Exercise aim → Please count the lines of the data that contain "Beer" and state only the total.

• • • • • • •

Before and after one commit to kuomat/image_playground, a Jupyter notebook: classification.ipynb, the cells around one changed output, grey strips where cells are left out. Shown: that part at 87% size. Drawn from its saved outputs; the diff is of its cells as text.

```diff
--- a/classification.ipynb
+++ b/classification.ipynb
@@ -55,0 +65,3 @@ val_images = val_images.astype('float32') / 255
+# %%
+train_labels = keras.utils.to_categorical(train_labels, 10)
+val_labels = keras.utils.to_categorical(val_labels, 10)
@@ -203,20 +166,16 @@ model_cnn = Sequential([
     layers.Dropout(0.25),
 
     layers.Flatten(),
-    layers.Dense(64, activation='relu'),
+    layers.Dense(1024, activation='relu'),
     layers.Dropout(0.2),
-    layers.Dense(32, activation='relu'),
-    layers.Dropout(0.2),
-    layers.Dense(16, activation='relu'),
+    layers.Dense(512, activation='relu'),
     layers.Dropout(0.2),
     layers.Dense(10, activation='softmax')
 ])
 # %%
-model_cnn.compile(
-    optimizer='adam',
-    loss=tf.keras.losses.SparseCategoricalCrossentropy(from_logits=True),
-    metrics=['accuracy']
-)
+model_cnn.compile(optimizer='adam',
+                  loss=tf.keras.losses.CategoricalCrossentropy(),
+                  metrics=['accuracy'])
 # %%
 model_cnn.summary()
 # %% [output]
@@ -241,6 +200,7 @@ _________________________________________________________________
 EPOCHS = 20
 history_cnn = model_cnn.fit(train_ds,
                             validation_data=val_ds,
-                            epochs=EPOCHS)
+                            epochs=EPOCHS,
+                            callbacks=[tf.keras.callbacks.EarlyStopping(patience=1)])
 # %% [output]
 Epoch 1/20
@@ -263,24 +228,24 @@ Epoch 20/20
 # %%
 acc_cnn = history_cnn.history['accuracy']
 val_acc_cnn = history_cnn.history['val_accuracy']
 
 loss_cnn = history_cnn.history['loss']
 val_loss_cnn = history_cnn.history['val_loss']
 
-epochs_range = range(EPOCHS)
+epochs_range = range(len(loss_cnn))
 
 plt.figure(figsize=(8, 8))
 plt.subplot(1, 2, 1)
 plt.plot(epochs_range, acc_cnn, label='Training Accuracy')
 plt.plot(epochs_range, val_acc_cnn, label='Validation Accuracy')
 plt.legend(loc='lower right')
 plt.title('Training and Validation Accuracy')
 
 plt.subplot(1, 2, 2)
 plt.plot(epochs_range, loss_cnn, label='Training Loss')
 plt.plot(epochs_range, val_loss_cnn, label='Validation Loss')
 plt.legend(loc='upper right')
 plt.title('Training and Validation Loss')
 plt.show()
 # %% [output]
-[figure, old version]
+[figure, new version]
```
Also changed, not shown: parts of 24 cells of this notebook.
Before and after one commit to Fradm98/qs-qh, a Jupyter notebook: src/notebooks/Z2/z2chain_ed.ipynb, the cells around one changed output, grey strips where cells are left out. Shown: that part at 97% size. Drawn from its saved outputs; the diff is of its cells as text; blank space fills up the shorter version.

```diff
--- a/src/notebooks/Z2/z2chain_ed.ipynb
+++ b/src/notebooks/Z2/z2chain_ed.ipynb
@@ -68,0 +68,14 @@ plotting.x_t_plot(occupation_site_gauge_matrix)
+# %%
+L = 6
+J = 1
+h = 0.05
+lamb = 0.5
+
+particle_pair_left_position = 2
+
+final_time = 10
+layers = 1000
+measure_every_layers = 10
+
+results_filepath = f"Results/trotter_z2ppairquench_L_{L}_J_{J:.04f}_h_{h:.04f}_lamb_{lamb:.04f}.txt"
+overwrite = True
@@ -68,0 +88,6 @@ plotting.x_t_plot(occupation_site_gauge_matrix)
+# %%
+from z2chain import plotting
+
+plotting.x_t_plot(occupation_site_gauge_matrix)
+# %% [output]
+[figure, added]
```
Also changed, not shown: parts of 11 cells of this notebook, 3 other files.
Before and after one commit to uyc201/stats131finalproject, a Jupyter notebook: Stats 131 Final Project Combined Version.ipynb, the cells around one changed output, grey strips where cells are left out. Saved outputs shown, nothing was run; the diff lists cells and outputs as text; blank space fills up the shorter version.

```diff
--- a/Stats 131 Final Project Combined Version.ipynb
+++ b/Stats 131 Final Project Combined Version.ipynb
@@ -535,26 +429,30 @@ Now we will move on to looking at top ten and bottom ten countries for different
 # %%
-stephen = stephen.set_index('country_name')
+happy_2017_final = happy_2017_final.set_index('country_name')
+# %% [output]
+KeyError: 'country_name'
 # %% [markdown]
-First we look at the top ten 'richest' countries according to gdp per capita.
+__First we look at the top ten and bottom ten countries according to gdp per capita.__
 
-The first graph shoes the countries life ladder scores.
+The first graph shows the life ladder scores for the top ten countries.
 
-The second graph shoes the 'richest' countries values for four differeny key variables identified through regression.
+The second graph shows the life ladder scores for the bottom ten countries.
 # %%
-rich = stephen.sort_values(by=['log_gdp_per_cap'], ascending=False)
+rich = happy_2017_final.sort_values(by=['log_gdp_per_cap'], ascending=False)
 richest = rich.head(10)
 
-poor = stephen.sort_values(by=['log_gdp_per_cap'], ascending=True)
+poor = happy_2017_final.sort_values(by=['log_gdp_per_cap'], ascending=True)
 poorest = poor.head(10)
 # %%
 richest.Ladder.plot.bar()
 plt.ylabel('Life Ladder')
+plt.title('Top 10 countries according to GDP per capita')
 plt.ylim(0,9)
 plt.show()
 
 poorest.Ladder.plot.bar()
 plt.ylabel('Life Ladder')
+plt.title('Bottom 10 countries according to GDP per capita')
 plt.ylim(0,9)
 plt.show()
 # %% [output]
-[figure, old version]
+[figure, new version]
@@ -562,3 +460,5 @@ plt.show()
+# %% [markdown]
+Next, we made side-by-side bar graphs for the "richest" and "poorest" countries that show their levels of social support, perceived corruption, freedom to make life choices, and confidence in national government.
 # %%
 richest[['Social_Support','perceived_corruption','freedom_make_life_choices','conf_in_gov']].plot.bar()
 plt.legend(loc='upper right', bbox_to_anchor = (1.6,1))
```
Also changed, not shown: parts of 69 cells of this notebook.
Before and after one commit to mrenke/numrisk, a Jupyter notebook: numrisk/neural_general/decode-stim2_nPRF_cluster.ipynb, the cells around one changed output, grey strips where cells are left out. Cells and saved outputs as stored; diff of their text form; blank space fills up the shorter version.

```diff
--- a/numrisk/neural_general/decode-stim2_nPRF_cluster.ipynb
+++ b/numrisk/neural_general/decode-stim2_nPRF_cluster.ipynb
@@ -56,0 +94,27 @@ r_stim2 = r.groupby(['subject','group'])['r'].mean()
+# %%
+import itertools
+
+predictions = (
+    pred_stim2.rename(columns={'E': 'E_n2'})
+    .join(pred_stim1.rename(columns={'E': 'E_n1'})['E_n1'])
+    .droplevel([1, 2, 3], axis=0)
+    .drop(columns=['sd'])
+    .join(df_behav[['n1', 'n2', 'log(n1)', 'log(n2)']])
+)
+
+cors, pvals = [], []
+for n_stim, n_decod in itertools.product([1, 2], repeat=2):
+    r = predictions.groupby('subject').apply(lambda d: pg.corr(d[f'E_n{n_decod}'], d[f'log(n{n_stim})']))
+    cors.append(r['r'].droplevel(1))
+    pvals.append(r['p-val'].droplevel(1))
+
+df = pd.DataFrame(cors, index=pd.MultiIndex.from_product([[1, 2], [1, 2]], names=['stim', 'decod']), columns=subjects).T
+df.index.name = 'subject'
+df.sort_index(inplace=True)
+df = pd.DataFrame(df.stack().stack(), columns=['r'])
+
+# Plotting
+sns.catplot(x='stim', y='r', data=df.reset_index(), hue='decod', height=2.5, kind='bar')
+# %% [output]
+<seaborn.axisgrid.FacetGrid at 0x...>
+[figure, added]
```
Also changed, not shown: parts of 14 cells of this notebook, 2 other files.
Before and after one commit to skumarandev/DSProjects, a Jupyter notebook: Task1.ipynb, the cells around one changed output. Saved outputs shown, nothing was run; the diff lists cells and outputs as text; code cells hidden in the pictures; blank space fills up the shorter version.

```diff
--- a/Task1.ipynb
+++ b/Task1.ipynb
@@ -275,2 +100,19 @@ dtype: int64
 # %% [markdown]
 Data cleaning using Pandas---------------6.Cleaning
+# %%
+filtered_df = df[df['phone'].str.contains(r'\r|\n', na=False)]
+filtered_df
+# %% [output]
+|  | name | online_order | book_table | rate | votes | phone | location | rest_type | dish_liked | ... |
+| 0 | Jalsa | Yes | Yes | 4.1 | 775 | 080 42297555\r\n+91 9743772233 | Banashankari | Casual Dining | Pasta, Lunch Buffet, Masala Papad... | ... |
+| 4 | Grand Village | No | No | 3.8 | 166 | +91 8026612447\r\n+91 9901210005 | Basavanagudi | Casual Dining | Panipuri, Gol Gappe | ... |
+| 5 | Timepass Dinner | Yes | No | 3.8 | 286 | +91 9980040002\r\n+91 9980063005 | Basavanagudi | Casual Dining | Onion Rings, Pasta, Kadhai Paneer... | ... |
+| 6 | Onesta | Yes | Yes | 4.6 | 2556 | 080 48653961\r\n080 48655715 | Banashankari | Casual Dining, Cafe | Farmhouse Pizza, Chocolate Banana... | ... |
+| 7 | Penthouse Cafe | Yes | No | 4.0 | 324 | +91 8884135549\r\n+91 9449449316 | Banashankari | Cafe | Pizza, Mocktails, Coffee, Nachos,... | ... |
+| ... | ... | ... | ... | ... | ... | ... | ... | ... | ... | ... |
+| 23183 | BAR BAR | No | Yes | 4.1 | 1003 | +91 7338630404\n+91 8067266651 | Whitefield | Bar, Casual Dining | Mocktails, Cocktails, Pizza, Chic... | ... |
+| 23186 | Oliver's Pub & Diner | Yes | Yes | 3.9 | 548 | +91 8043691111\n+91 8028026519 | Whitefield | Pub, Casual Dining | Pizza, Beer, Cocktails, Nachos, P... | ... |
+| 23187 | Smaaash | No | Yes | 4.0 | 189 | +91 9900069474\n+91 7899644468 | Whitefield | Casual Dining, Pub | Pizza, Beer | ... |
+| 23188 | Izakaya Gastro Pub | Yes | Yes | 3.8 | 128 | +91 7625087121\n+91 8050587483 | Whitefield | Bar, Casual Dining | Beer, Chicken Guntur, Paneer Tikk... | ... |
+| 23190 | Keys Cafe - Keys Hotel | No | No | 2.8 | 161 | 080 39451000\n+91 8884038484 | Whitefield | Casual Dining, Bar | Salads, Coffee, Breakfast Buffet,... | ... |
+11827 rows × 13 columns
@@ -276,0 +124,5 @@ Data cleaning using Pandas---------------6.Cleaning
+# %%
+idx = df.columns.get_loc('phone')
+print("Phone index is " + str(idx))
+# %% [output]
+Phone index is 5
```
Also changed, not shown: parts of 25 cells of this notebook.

• • • • • • •

Solution to the exercise → 3